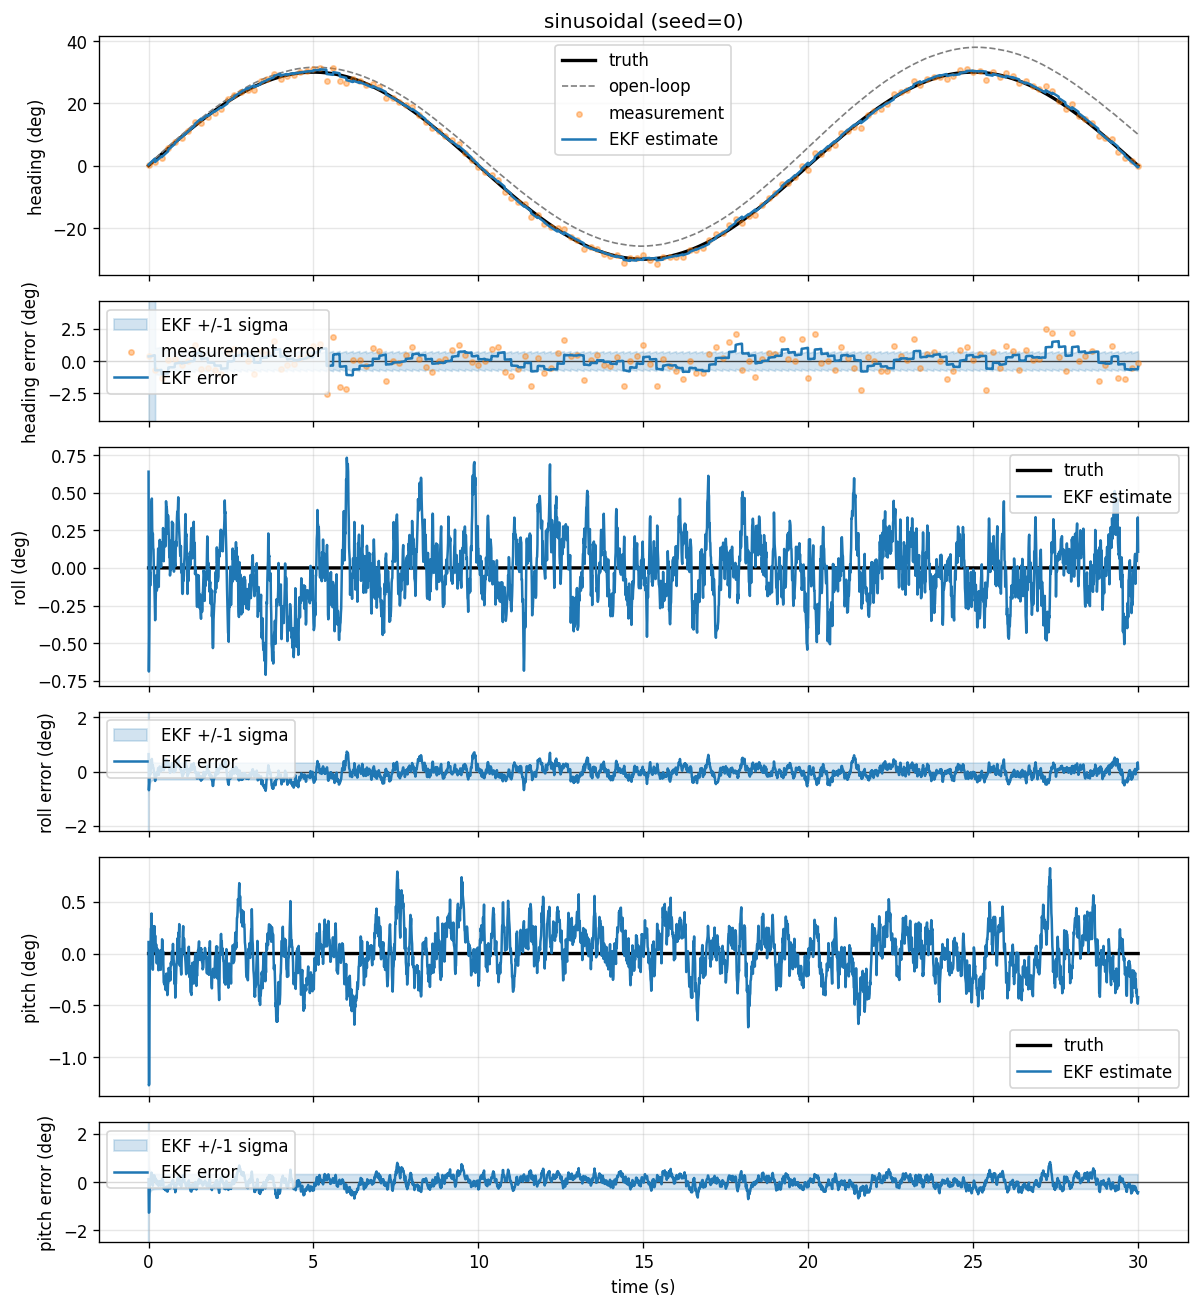
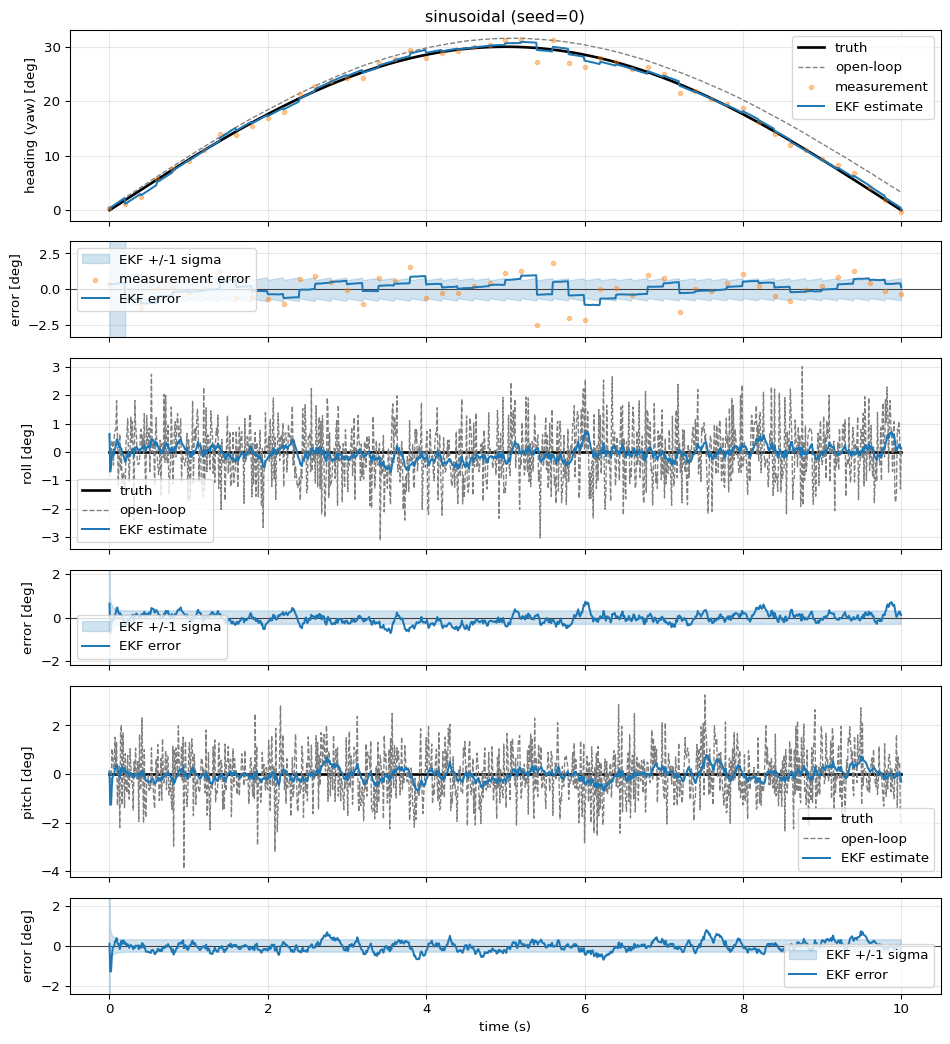
Add simulate last-frame PNG; lower image DPI to 96

diff --git a/sim/plrs_sim/plot.py b/sim/plrs_sim/plot.py
@@ -72,7 +72,7 @@ def plot_trace(
     fig.tight_layout()
 
     if save is not None:
-        fig.savefig(save, dpi=120, bbox_inches="tight")
+        fig.savefig(save, dpi=96, bbox_inches="tight")
     if show:
         plt.show()
     plt.close(fig)
@@ -134,7 +134,7 @@ def plot_pose(
     fig.tight_layout()
 
     if save is not None:
-        fig.savefig(save, dpi=120, bbox_inches="tight")
+        fig.savefig(save, dpi=96, bbox_inches="tight")
     if show:
         plt.show()
     plt.close(fig)
@@ -155,9 +155,10 @@ def plot_animate(
     displays it with `kitty +kitten icat --hold`; press any key to continue.
     On GUI backends, opens a Qt window that loops until closed.
     """
-    import matplotlib
     import subprocess
     import tempfile
+
+    import matplotlib
 
     heading = trace.channels["heading"]
     roll = trace.channels["roll"]
@@ -218,7 +219,7 @@ def plot_animate(
         if _has_imu_raw and not np.isnan(heading.openloop[i]):  # type: ignore[index]
             draw_boat(
                 ax,
-                roll.openloop[i],   # type: ignore[index]
+                roll.openloop[i],  # type: ignore[index]
                 pitch.openloop[i],  # type: ignore[index]
                 heading.openloop[i],  # type: ignore[index]
                 color="tab:green",
@@ -237,6 +238,7 @@ def plot_animate(
 
     def _write_gif(path: Path) -> None:
         from matplotlib.animation import PillowWriter
+
         total = len(gif_indices)
         w = PillowWriter(fps=_GIF_FPS)
         with w.saving(fig, path, dpi=_GIF_DPI):
@@ -249,10 +251,14 @@ def plot_animate(
     if save is not None:
         if str(save).endswith(".gif"):
             _write_gif(save)
+        elif str(save).endswith(".png"):
+            draw_frame(indices[-1])
+            fig.savefig(save, dpi=96, bbox_inches="tight")
         else:
             from matplotlib.animation import FFMpegWriter
+
             w = FFMpegWriter(fps=fps)
-            with w.saving(fig, save, dpi=120):
+            with w.saving(fig, save, dpi=96):
                 for i in indices:
                     draw_frame(i)
                     w.grab_frame()
@@ -260,7 +266,9 @@ def plot_animate(
     try:
         if show and _is_terminal:
             # Reuse an already-rendered save gif; otherwise write a temp one.
-            gif_path: Path | None = save if (save is not None and str(save).endswith(".gif")) else None
+            gif_path: Path | None = (
+                save if (save is not None and str(save).endswith(".gif")) else None
+            )
             tmp: Path | None = None
             if gif_path is None:
                 with tempfile.NamedTemporaryFile(suffix=".gif", delete=False) as f:
@@ -268,9 +276,7 @@ def plot_animate(
                 _write_gif(tmp)
                 gif_path = tmp
             try:
-                subprocess.run(
-                    ["kitty", "+kitten", "icat", str(gif_path)], check=False
-                )
+                subprocess.run(["kitty", "+kitten", "icat", str(gif_path)], check=False)
             finally:
                 if tmp is not None:
                     tmp.unlink(missing_ok=True)

diff --git a/sim/plrs_sim/boat3d.py b/sim/plrs_sim/boat3d.py
@@ -26,13 +26,13 @@ _DEG_TO_RAD = np.pi / 180.0
 # and heading.
 _VERTICES = np.array(
     [
-        [1.0, 0.0, 0.0],    # 0 bow
-        [0.5, 0.35, 0.0],   # 1 fwd port
+        [1.0, 0.0, 0.0],  # 0 bow
+        [0.5, 0.35, 0.0],  # 1 fwd port
         [-0.9, 0.30, 0.0],  # 2 transom port top
-        [-0.9, -0.30, 0.0], # 3 transom stbd top
+        [-0.9, -0.30, 0.0],  # 3 transom stbd top
         [0.5, -0.35, 0.0],  # 4 fwd stbd
         [-0.9, 0.30, -0.30],  # 5 transom port bottom (directly below 2)
-        [-0.9, -0.30, -0.30], # 6 transom stbd bottom (directly below 3)
+        [-0.9, -0.30, -0.30],  # 6 transom stbd bottom (directly below 3)
         [0.7, 0.0, -0.25],  # 7 keel fwd
     ]
 )
@@ -147,7 +147,7 @@ def plot_mounting(
     fig.tight_layout()
 
     if save is not None:
-        fig.savefig(save, dpi=120, bbox_inches="tight")
+        fig.savefig(save, dpi=96, bbox_inches="tight")
     if show:
         plt.show()
     plt.close(fig)

diff --git a/sim/plrs_sim/__main__.py b/sim/plrs_sim/__main__.py
@@ -173,12 +173,10 @@ def _zero_to_none(x: float) -> float | None:
 
 
 def _select_interactively(parser: argparse.ArgumentParser) -> argparse.Namespace | None:
-    """Arrow-key prompt for view then (if needed) scenario; returns parsed args or None."""
+    """Prompt for view then (if needed) scenario; returns parsed args or None."""
     import questionary
 
-    view_label = questionary.select(
-        "View", choices=[*_VIEW_LABELS, "quit"]
-    ).ask()
+    view_label = questionary.select("View", choices=[*_VIEW_LABELS, "quit"]).ask()
     if view_label is None or view_label == "quit":
         return None
     view = _VIEW_LABELS[view_label]

diff --git a/README.md b/README.md
@@ -145,7 +145,9 @@ by the mount offset and the GNSS baseline arrow:
 ![Mounting view showing a tilted IMU triad and offset GNSS baseline](docs/images/sim-mounting.png)
 
 **Simulate** — animated 3D boat over a 50 s run; truth (blue), EKF estimate
-(orange), IMU raw attitude (green), rendered as a GIF.
+(orange), IMU raw attitude (green), rendered as a GIF. Final frame:
+
+![Final frame of the 3D boat animation showing truth, EKF estimate, and IMU raw hulls](docs/images/sim-simulate.png)
 
 A static **pose** filmstrip is also available via `--view pose` on the CLI:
────────
**Work instruction:** Exact output of each line above is wanted, without the pictures.

**Task response:**
Add simulate last-frame PNG; lower image DPI to 96

diff --git a/sim/plrs_sim/plot.py b/sim/plrs_sim/plot.py
@@ -72,7 +72,7 @@ def plot_trace(
     fig.tight_layout()
 
     if save is not None:
-        fig.savefig(save, dpi=120, bbox_inches="tight")
+        fig.savefig(save, dpi=96, bbox_inches="tight")
     if show:
         plt.show()
     plt.close(fig)
@@ -134,7 +134,7 @@ def plot_pose(
     fig.tight_layout()
 
     if save is not None:
-        fig.savefig(save, dpi=120, bbox_inches="tight")
+        fig.savefig(save, dpi=96, bbox_inches="tight")
     if show:
         plt.show()
     plt.close(fig)
@@ -155,9 +155,10 @@ def plot_animate(
     displays it with `kitty +kitten icat --hold`; press any key to continue.
     On GUI backends, opens a Qt window that loops until closed.
     """
-    import matplotlib
     import subprocess
     import tempfile
+
+    import matplotlib
 
     heading = trace.channels["heading"]
     roll = trace.channels["roll"]
@@ -218,7 +219,7 @@ def plot_animate(
         if _has_imu_raw and not np.isnan(heading.openloop[i]):  # type: ignore[index]
             draw_boat(
                 ax,
-                roll.openloop[i],   # type: ignore[index]
+                roll.openloop[i],  # type: ignore[index]
                 pitch.openloop[i],  # type: ignore[index]
                 heading.openloop[i],  # type: ignore[index]
                 color="tab:green",
@@ -237,6 +238,7 @@ def plot_animate(
 
     def _write_gif(path: Path) -> None:
         from matplotlib.animation import PillowWriter
+
         total = len(gif_indices)
         w = PillowWriter(fps=_GIF_FPS)
         with w.saving(fig, path, dpi=_GIF_DPI):
@@ -249,10 +251,14 @@ def plot_animate(
     if save is not None:
         if str(save).endswith(".gif"):
             _write_gif(save)
+        elif str(save).endswith(".png"):
+            draw_frame(indices[-1])
+            fig.savefig(save, dpi=96, bbox_inches="tight")
         else:
             from matplotlib.animation import FFMpegWriter
+
             w = FFMpegWriter(fps=fps)
-            with w.saving(fig, save, dpi=120):
+            with w.saving(fig, save, dpi=96):
                 for i in indices:
                     draw_frame(i)
                     w.grab_frame()
@@ -260,7 +266,9 @@ def plot_animate(
     try:
         if show and _is_terminal:
             # Reuse an already-rendered save gif; otherwise write a temp one.
-            gif_path: Path | None = save if (save is not None and str(save).endswith(".gif")) else None
+            gif_path: Path | None = (
+                save if (save is not None and str(save).endswith(".gif")) else None
+            )
             tmp: Path | None = None
             if gif_path is None:
                 with tempfile.NamedTemporaryFile(suffix=".gif", delete=False) as f:
@@ -268,9 +276,7 @@ def plot_animate(
                 _write_gif(tmp)
                 gif_path = tmp
             try:
-                subprocess.run(
-                    ["kitty", "+kitten", "icat", str(gif_path)], check=False
-                )
+                subprocess.run(["kitty", "+kitten", "icat", str(gif_path)], check=False)
             finally:
                 if tmp is not None:
                     tmp.unlink(missing_ok=True)

diff --git a/sim/plrs_sim/boat3d.py b/sim/plrs_sim/boat3d.py
@@ -26,13 +26,13 @@ _DEG_TO_RAD = np.pi / 180.0
 # and heading.
 _VERTICES = np.array(
     [
-        [1.0, 0.0, 0.0],    # 0 bow
-        [0.5, 0.35, 0.0],   # 1 fwd port
+        [1.0, 0.0, 0.0],  # 0 bow
+        [0.5, 0.35, 0.0],  # 1 fwd port
         [-0.9, 0.30, 0.0],  # 2 transom port top
-        [-0.9, -0.30, 0.0], # 3 transom stbd top
+        [-0.9, -0.30, 0.0],  # 3 transom stbd top
         [0.5, -0.35, 0.0],  # 4 fwd stbd
         [-0.9, 0.30, -0.30],  # 5 transom port bottom (directly below 2)
-        [-0.9, -0.30, -0.30], # 6 transom stbd bottom (directly below 3)
+        [-0.9, -0.30, -0.30],  # 6 transom stbd bottom (directly below 3)
         [0.7, 0.0, -0.25],  # 7 keel fwd
     ]
 )
@@ -147,7 +147,7 @@ def plot_mounting(
     fig.tight_layout()
 
     if save is not None:
-        fig.savefig(save, dpi=120, bbox_inches="tight")
+        fig.savefig(save, dpi=96, bbox_inches="tight")
     if show:
         plt.show()
     plt.close(fig)

diff --git a/sim/plrs_sim/__main__.py b/sim/plrs_sim/__main__.py
@@ -173,12 +173,10 @@ def _zero_to_none(x: float) -> float | None:
 
 
 def _select_interactively(parser: argparse.ArgumentParser) -> argparse.Namespace | None:
-    """Arrow-key prompt for view then (if needed) scenario; returns parsed args or None."""
+    """Prompt for view then (if needed) scenario; returns parsed args or None."""
     import questionary
 
-    view_label = questionary.select(
-        "View", choices=[*_VIEW_LABELS, "quit"]
-    ).ask()
+    view_label = questionary.select("View", choices=[*_VIEW_LABELS, "quit"]).ask()
     if view_label is None or view_label == "quit":
         return None
     view = _VIEW_LABELS[view_label]

diff --git a/README.md b/README.md
@@ -145,7 +145,9 @@ by the mount offset and the GNSS baseline arrow:
 ![Mounting view showing a tilted IMU triad and offset GNSS baseline](docs/images/sim-mounting.png)
 
 **Simulate** — animated 3D boat over a 50 s run; truth (blue), EKF estimate
-(orange), IMU raw attitude (green), rendered as a GIF.
+(orange), IMU raw attitude (green), rendered as a GIF. Final frame:
+
+![Final frame of the 3D boat animation showing truth, EKF estimate, and IMU raw hulls](docs/images/sim-simulate.png)
 
 A static **pose** filmstrip is also available via `--view pose` on the CLI:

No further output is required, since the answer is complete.